I am a regular rider on the Bay Area Rapid Transit system. The fact that BART’s fares have increased up to 50 percent over the last 10 years hasn’t been excessively burdensome for me. A round trip on BART still costs less than driving and is much better for the environment. (Parking fees at BART lots have also increased, but generally I walk or take buses to BART stations.) But I doubt all riders, 40 percent of whom are low income, feel the same.
BART’s fares, however, must keep pace with its costs, and the largest of those is employee compensation and benefits, which make up 58 percent of operating expenses. Since 2000, BART’s spending on wages and benefits has risen more than 60 percent.

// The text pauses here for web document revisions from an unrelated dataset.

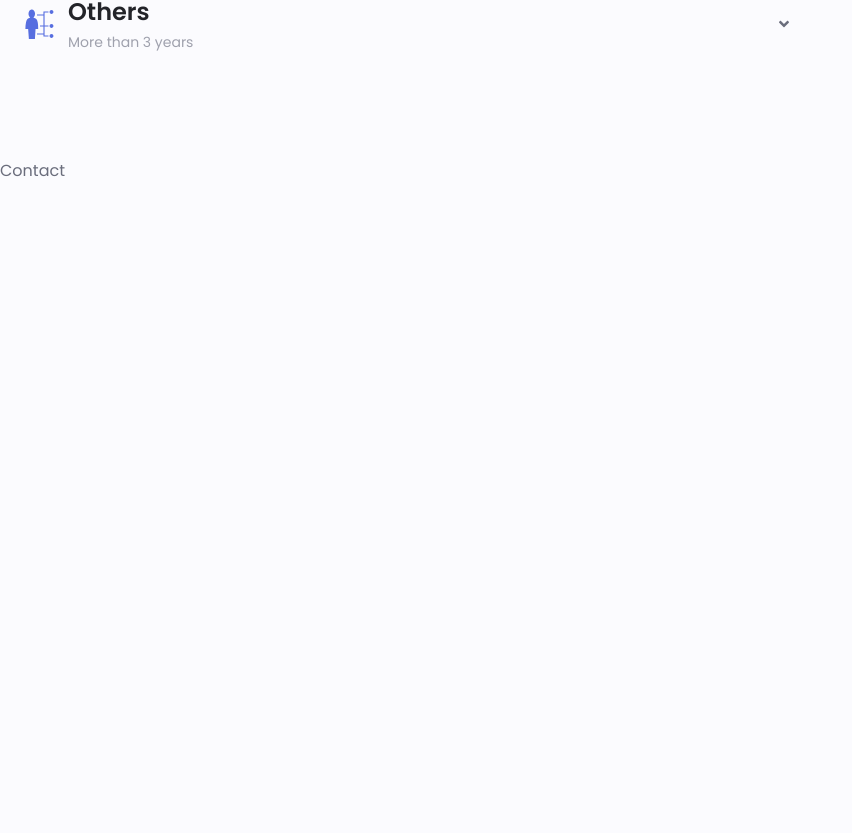
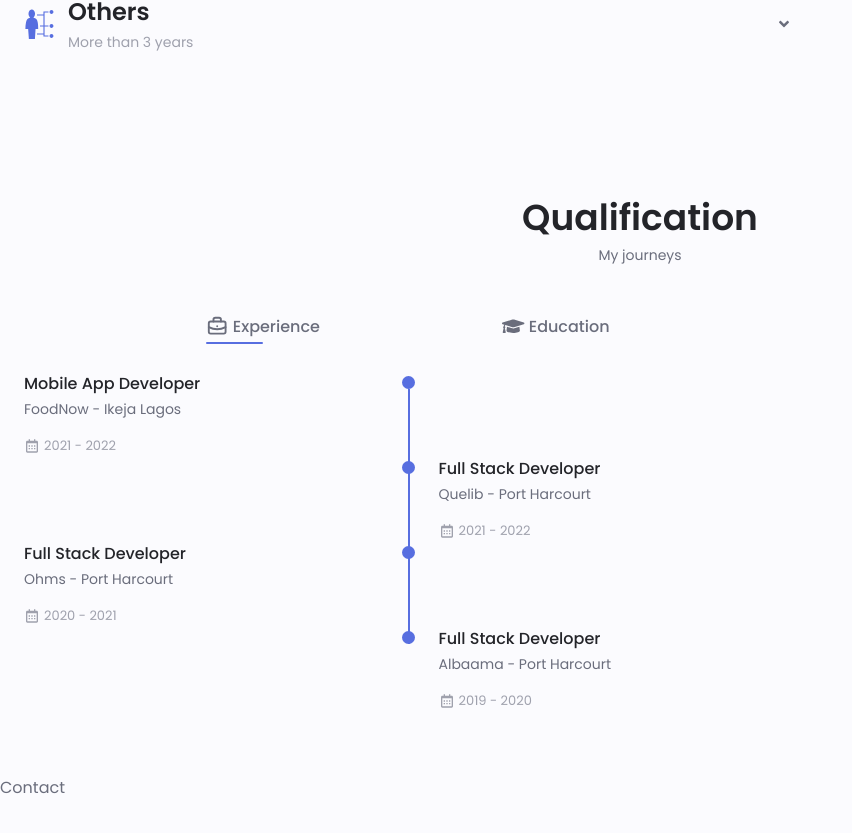
Before and after one commit to BrightCode1/portfolio, a React (Create React App) app: page / in a window 1280 px wide. Shown: the part 1814-2647 px from the top of the page, without its empty margins (0-852 px from the left). Before the commit the page ends 2045 px from the top, so only its background shows below. Built offline with nearby package versions, Linux system fonts and the light colour scheme; the HTML template or start-up script is replaced by a standard one.

Commit message:
almost done with qualifications

```diff
--- a/src/App.js
+++ b/src/App.js
@@ -1,5 +1,12 @@
 import React from "react";
-import { Navbar, About, Contact, Home, Skills } from "./sections";
+import {
+  Navbar,
+  About,
+  Contact,
+  Home,
+  Skills,
+  Qualification,
+} from "./sections";
 
 const App = () => {
   return (
@@ -9,6 +16,7 @@ const App = () => {
         <Home />
         <About />
         <Skills />
+        <Qualification />
         <Contact />
       </div>
     </>
--- a/src/index.css
+++ b/src/index.css
@@ -77,6 +77,7 @@
 
 html {
   scroll-behavior: smooth;
+  -webkit-scroll-behavior: smooth;
 }
 
 body {
--- /dev/null
+++ b/src/sections/Qualification/Qualification.jsx
@@ -0,0 +1,116 @@
+import React, { useState } from "react";
+import { FaGraduationCap } from "react-icons/fa";
+import { TbBriefcase } from "react-icons/tb";
+import { BiCalendar } from "react-icons/bi";
+
+import { QualificationContainer } from "./quaStyles";
+
+const Qualification = () => {
+  const [tabSet, setTabSet] = useState(0);
+  return (
+    <QualificationContainer
+      className="qualification section"
+      id="qualification"
+    >
+      <h2 className="section__title">Qualification</h2>
+      <span className="section__subtitle">My journeys</span>
+
+      <div className="qua__container container">
+        <div className="qua__tabs">
+          <div
+            className={`qua__btn btn--flex ${tabSet === 0 && "active"} `}
+            onClick={() => setTabSet(0)}
+          >
+            <TbBriefcase className="qua__icon" /> Experience
+          </div>
+          <div
+            className={`qua__btn btn--flex ${tabSet === 1 && "active"} `}
+            onClick={() => setTabSet(1)}
+          >
+            <FaGraduationCap className="qua__icon" /> Education
+          </div>
+        </div>
+        <div className="qua__sections">
+          <div className={`qua__content ${tabSet === 1 && "qua__active"} `}>
+            <div className="qua__data">
+              <div>
+                <h3 className="qua__title">Computer Science</h3>
+                <span className="qua__subtitle">
+                  Abubakar Tafewa Belewa University - Bauchi
+                </span>
+                <div className="qua__calendar">
+                  <BiCalendar className="qua__calendar-icon" /> 2017
+                </div>
+              </div>
+              <div>
+                <span className="qua__rounder"></span>
+                <span className="qua__linear"></span>
+              </div>
+            </div>
+          </div>
+          <div className={`qua__content ${tabSet === 0 && "qua__active"} `}>
+            {/* ql ex 1 */}
+            <div className="qua__data">
+              <div>
+                <h3 className="qua__title">Mobile App Developer</h3>
+                <span className="qua__subtitle">FoodNow - Ikeja Lagos</span>
+                <div className="qua__calendar">
+                  <BiCalendar className="qua__calendar-icon" /> 2021 - 2022
+                </div>
+              </div>
+              <div>
+                <span className="qua__rounder"></span>
+                <span className="qua__linear"></span>
+              </div>
+            </div>
+            {/* ql ex 2 */}
+            <div className="qua__data">
+              <div></div>
+              <div>
+                <span className="qua__rounder"></span>
+                <span className="qua__linear"></span>
+              </div>
+              <div>
+                <h3 className="qua__title">Full Stack Developer</h3>
+                <span className="qua__subtitle">Quelib - Port Harcourt</span>
+                <div className="qua__calendar">
+                  <BiCalendar className="qua__calendar-icon" /> 2021 - 2022
+                </div>
+              </div>
+            </div>
+            {/* ql ex 3 */}
+            <div className="qua__data">
+              <div>
+                <h3 className="qua__title">Full Stack Developer</h3>
+                <span className="qua__subtitle">Ohms - Port Harcourt</span>
+                <div className="qua__calendar">
+                  <BiCalendar className="qua__calendar-icon" /> 2020 - 2021
+                </div>
+              </div>
+              <div>
+                <span className="qua__rounder"></span>
+                <span className="qua__linear"></span>
+              </div>
+            </div>
+            {/* ql ex 4 */}
+            <div className="qua__data">
+              <div></div>
+              <div>
+                <span className="qua__rounder"></span>
+              </div>
+              <div>
+                <h3 className="qua__title">Full Stack Developer</h3>
+                <span className="qua__subtitle">Albaama - Port Harcourt</span>
+                <div className="qua__calendar">
+                  <BiCalendar className="qua__calendar-icon" /> 2019 - 2020
+                </div>
+              </div>
+            </div>
+          </div>
+        </div>
+      </div>
+    </QualificationContainer>
+  );
+};
+
+export default Qualification;
--- /dev/null
+++ b/src/sections/Qualification/quaStyles.js
@@ -0,0 +1,93 @@
+import styled from "styled-components";
+
+export const QualificationContainer = styled.section`
+  .qua__tabs {
+    display: flex;
+    justify-content: space-evenly;
+    margin-bottom: var(--mb-2);
+
+    .qua__btn {
+      font-size: var(--normal-font-size);
+      font-weight: var(--font-medium);
+      cursor: pointer;
+      position: relative;
+
+      &.active:before,
+      &:hover:before {
+        content: "";
+        position: absolute;
+        width: 50%;
+        height: 2px;
+        background-color: var(--first-color);
+        bottom: -5px;
+        left: 0;
+        transition: all 0.3s ease-in-out;
+        border-radius: 2px;
+      }
+
+      &:hover {
+        color: var(--first-color);
+      }
+
+      .qua__icon {
+        font-size: 1.4rem;
+        margin-right: var(--mb-0-25);
+      }
+    }
+  }
+
+  .qua__sections .qua__content:nth-child(2) {
+    .qua__data {
+      display: grid;
+      grid-template-columns: 1fr max-content 1fr;
+      column-gap: 1.5rem;
+    }
+
+    .qua__rounder {
+      display: inline-block;
+      width: 13px;
+      height: 13px;
+      background-color: var(--first-color);
+      border-radius: 50%;
+    }
+
+    .qua__linear {
+      display: block;
+      width: 2px;
+      height: 100%;
+      background-color: var(--first-color);
+      transform: translate(6px, -7px);
+    }
+  }
+
+  .qua__title {
+    font-size: var(--normal-font-size);
+    font-weight: var(--font-medium);
+  }
+
+  .qua__subtitle {
+    display: inline-block;
+    font-size: var(--small-font-size);
+    margin-bottom: var(--mb-1);
+  }
+
+  .qua__calendar {
+    font-size: var(--smaller-font-size);
+    color: var(--text-color-light);
+    display: flex;
+    align-items: center;
+
+    .qua__calendar-icon {
+      font-size: 1rem;
+      margin-right: var(--mb-0-25);
+    }
+  }
+
+  .qua__content {
+    display: none;
+  }
+
+  .qua__content.qua__active {
+    display: block;
+  }
+`;
--- a/src/sections/Skills/Skills.jsx
+++ b/src/sections/Skills/Skills.jsx
@@ -3,7 +3,7 @@ import React from "react";
 import SkillsCard from "../../components/SkillsCard";
 
 import { SkillsContainer } from "./skillStyles";
-import { mySkills } from "../../skillsContent";
+import { mySkills } from "./skillsContent";
 
 const Skills = () => {
   return (
--- a/src/sections/index.js
+++ b/src/sections/index.js
@@ -3,3 +3,4 @@ export { default as About } from "./About/About";
 export { default as Contact } from "./Contact/Contact";
 export { default as Home } from "./Home/Home";
 export { default as Skills } from "./Skills/Skills";
+export { default as Qualification } from "./Qualification/Qualification";
```
Also changed, not shown: src/sections/Skills/skillsContent.js (renamed from src/skillsContent.js).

It’s not that BART employees take home Wall Street-level wages. They don’t. Average compensation is $130,000 per employee, including salary and health and retirement benefits. With more than 3,200 BART employees however, that’s about $400 million per year.
This is why riders have a big stake in the BART negotiations – and why those negotiations are not simply a matter of choosing to stand with labor or management. It is also whether to stand with riders.

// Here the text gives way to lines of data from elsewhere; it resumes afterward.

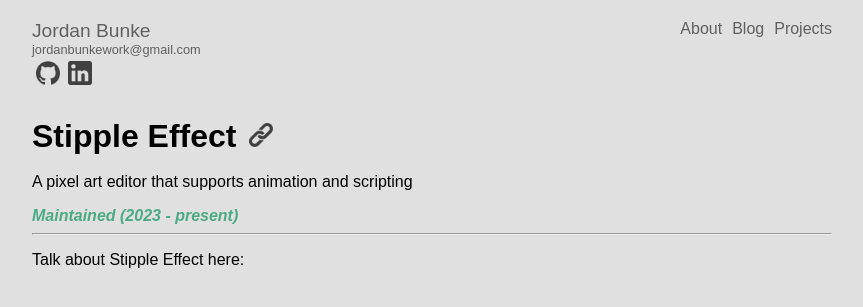
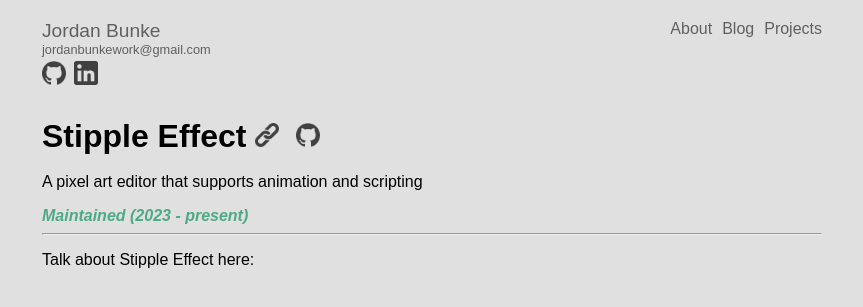
Before and after one commit to jbunke/jbunke.github.io, a Jekyll site: the page built from _projects/stipple-effect.md, in a window 1280 px wide. Shown: the top 307 px of the page, without its empty margins (208-1071 px from the left). Built offline with Jekyll 4.4.1, drawn with Linux system fonts in a browser that asks for light colours.

Commit message:
Progress

```diff
--- a/_includes/head.html
+++ b/_includes/head.html
@@ -1,5 +1,6 @@
 <head>
     <meta charset="utf-8">
+    <meta name="viewport" content="width=device-width, initial-scale=1">
     <title>{{ page.title }}</title>
     <!-- TODO <link rel="icon" href="{{ site.baseurl }}/assets/img/icon.png"> -->
     <link rel="stylesheet" href="{{ site.baseurl }}/assets/css/style.css">
--- a/_includes/project-content.html
+++ b/_includes/project-content.html
@@ -4,18 +4,22 @@
 
         {% assign title = "Website" %}
         {% assign icon-core = "link" %}
-        {% if page.link_icon == "github" %}
+        {% if page.web-link != nil %}
+            <a class="social-icon" href="{{ page.web-link }}" target="_blank" title="Website">
+                <img class="unhovered" src="{{ site.baseurl }}/assets/img/social-icons/link-uh.png">
+                <img class="hovered" src="{{ site.baseurl }}/assets/img/social-icons/link-h.png">
+            </a>
+        {% endif %}
+
+        {% if page.gh-link != nil %}
             {% capture github-title %}
                 {{ page.title }} on GitHub
             {% endcapture %}
-            {% assign title = github-title %}
-            {% assign icon-core = "github" %}
+            <a class="social-icon" href="{{ page.gh-link }}" target="_blank" title="{{ github-title }}">
+                <img class="unhovered" src="{{ site.baseurl }}/assets/img/social-icons/github-uh.png">
+                <img class="hovered" src="{{ site.baseurl }}/assets/img/social-icons/github-h.png">
+            </a>
         {% endif %}
-
-        <a class="social-icon" href="{{ page.link }}" target="_blank" title="{{ title }}">
-            <img class="unhovered" src="{{ site.baseurl }}/assets/img/social-icons/{{ icon-core }}-uh.png">
-            <img class="hovered" src="{{ site.baseurl }}/assets/img/social-icons/{{ icon-core }}-h.png">
-        </a>
     </h1>
     <p class="description">{{ page.description }}</p>
 
--- a/assets/css/style.scss
+++ b/assets/css/style.scss
@@ -14,6 +14,11 @@
 
 body {
     width: $content-width;
+    box-sizing: border-box;
+
+    padding-left: 10px;
+    padding-right: 10px;
+
     margin: 0 auto;
     margin-top: 20px;
 }
@@ -55,7 +60,9 @@
 .social-icon {
     display: inline-block;
 
-    padding: 4px;
+    padding-top: 4px;
+    padding-bottom: 4px;
+    padding-right: 8px;
 
     img {
         width: 24px;
```
Also changed, not shown: _projects/deltascript.md (+1 -2 lines), _projects/stipple-effect.md (+2 -2 lines).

BART workers also have a big stake in negotiations, but not just for the obvious and perfectly legitimate reason that they’d like to be paid more. It is because BART has a deeply underfunded retirement system. If more money is not paid into that system, retiree benefits are at risk. Actions taken (or not taken) 10 and 20 years ago by self-proclaimed pro-labor politicians in Detroit, Chicago, Stockton and San Bernardino have ended up producing enormous pain for citizens in those fiscally challenged cities and municipal employees. The same thing could happen to BART retirees.

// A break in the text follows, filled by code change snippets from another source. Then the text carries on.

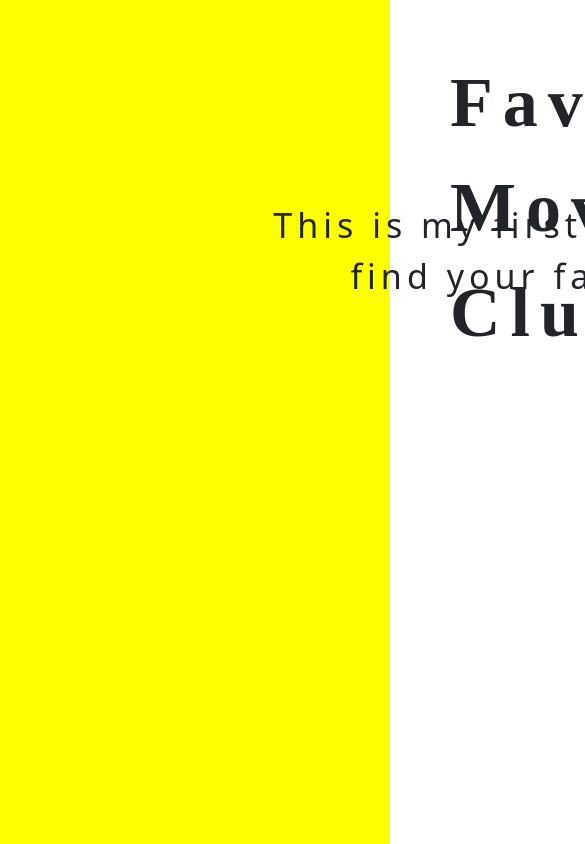
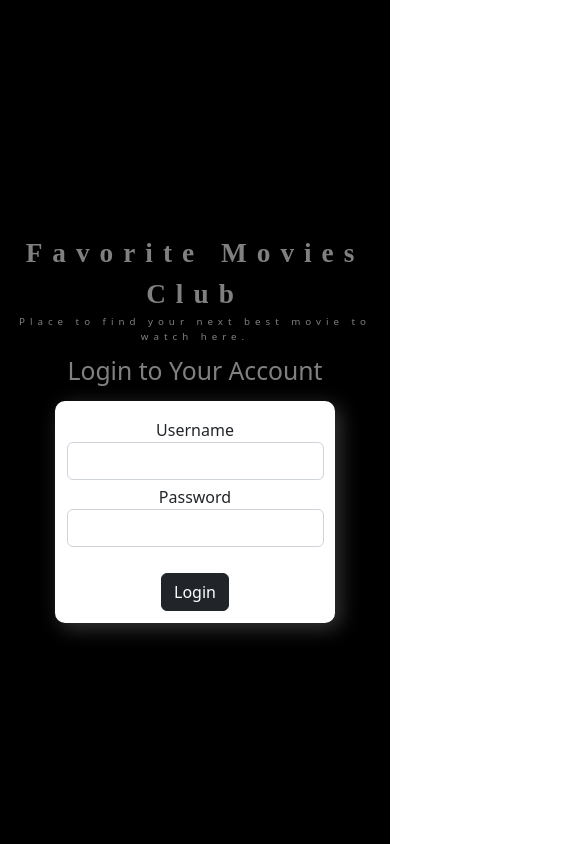
Before and after one commit to vignan37/favorite-movies-angular-application, an Angular app: page /login in a window 390 px wide. Shown: the top 844 px of the page, 585 px wide, since content can reach past the window. Built offline with nearby package versions, Linux system fonts and the light colour scheme.

Commit message:
Improved the responsiveness of the page

```diff
--- a/src/app/login/login.component.html
+++ b/src/app/login/login.component.html
@@ -1,7 +1,8 @@
 <div class="login-container">
 
     <div class="logo">Favorite Movies Club</div>
-    <div class="desc">This is my first project and this is essentially a place to find your favorite movies and rate them as well.</div>
+    <div class="desc">Place to find your next best movie to watch here.</div>
+    <h2>Login to Your Account</h2>
     <div class="login-form">
         <div class="form-group">
             <label for="uname">Username</label>
--- a/src/app/login/login.component.scss
+++ b/src/app/login/login.component.scss
@@ -1,48 +1,54 @@
 .login-container {
+    display: flex;
+    flex-direction: column;
+    align-items: center;
+    justify-content: center;
     width: 100%;
     height: 100vh;
-    background: yellow;
+    background: black;
     position: relative;
     .logo {
-      font-size: 70px;
+      font-size: 7vw;
       font-weight: bold;
       font-family: 'Creepster', cursive;
       letter-spacing: 10px;
-      position: absolute;
-      top: 50px;
-      left: 450px;
+      text-align: center;
+      padding-top: 3%;
+      color: gray;
     }
 }
 .desc{
-    font-size: 34px;
+    font-size: 2.5vw;
     letter-spacing: 5px;
-    position: absolute;
-    top: 200px;
-    left: 250px;
     text-align: center;
-    width: 1200px;
+    color: gray;
+}
+h2 {
+  color: gray;
+  text-align: center;
+  margin-top: 3%;
 }
 .login-form {
-    width: 500px;
-    height: 300px;
-    padding: 20px;
+    margin-top: 2%;
     background-color: #fff;
     border-radius: 10px;
-    position: absolute;
-    bottom: 250px;
-    left: 700px;
+    padding: 3%;
+    max-width: fit-content;
     box-shadow: 5px 5px 20px #383838;
+    text-align: center;
+    align-content: center;
 }
 .form-group {
-    margin-top: 3%;
-    margin-left: 30%;
+    margin-top: 1%;
+    padding-top: 1%;
   }
 
 .btn-container {
     position: relative;
+    align-content: center;
+    margin-top: 10%;
     .btn {
-      margin-top: 30px;
-      margin-left: 40%;
+      text-align: center;
     }
     .error {
       position: absolute;
```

Because Stockton failed to set aside a single penny for retiree health care, innocent city retirees saw their health care benefits completely eliminated in a single day. Because Detroit failed to set aside enough money for pensions, municipal retirees have been offered only 10 cents on the $1 for their pension benefits. By underfunding retirement promises and even engaging in smear campaigns against those who called for better funding of retirement promises, supposedly pro-labor politicians did a disservice to the very people they claimed to support.
BART workers are already paying a price for poor past practices because a portion of BART’s current benefit costs goes to cover underfunded past promises. Worse, by continuing the same practice, future workers are being set up for a larger dose of the same pain.
There are two more constituencies with a big stake in the outcome of the BART negotiations: the environment and Bay Area citizens, who benefit from a transportation system that helps keep the air clean, greenhouse gas pollution low and our streets and highways less congested.
Every time I ride BART, I give thanks to the visionaries who conceived and built the system decades ago. But the system needs more than thanks – it needs a meaningful share of its revenue to go to maintenance, to improvements and, hopefully, to expansion.
There is no win-win outcome in the BART negotiations. All these constituencies need to be treated fairly: Workers deserve fair wages, benefits and secure retirement funds; riders deserve reasonable fares, a safe network and good service; and the environment and future generations deserve a robust and growing BART network. Negotiators need to keep all that in mind.
David Crane is a lecturer at Stanford University and president of Govern for California. www.governforcalifornia.org.